**Material provided:**
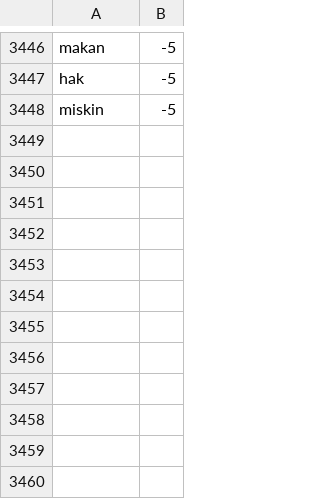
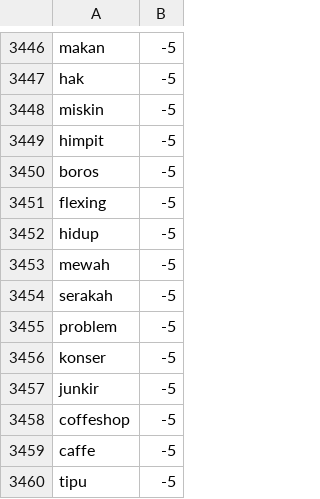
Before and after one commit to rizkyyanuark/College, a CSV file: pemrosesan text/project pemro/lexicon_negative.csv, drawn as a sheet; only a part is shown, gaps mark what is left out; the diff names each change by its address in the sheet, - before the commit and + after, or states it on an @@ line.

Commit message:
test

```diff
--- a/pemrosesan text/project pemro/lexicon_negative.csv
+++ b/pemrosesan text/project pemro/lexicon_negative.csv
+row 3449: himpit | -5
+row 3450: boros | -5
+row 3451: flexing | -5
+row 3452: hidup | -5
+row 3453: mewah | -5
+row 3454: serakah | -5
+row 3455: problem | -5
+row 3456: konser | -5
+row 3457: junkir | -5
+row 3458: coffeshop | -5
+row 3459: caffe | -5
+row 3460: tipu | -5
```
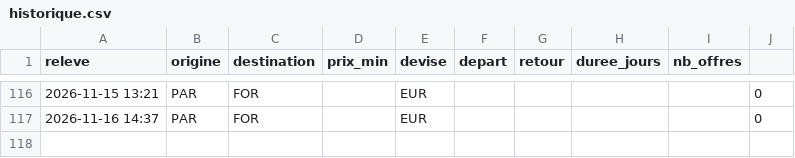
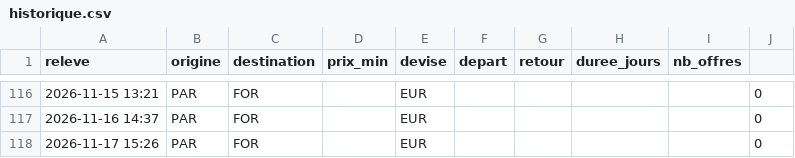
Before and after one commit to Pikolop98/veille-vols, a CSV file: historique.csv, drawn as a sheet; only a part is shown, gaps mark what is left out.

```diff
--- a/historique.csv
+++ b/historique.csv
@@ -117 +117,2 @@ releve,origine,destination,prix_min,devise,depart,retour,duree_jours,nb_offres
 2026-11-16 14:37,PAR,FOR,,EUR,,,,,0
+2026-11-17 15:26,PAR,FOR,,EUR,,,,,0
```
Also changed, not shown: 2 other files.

**Exercise aim:** Search the data above for the string "gaps" and return every line that has it.

**Result of this exercise:**
Before and after one commit to rizkyyanuark/College, a CSV file: pemrosesan text/project pemro/lexicon_negative.csv, drawn as a sheet; only a part is shown, gaps mark what is left out; the diff names each change by its address in the sheet, - before the commit and + after, or states it on an @@ line.
Before and after one commit to Pikolop98/veille-vols, a CSV file: historique.csv, drawn as a sheet; only a part is shown, gaps mark what is left out.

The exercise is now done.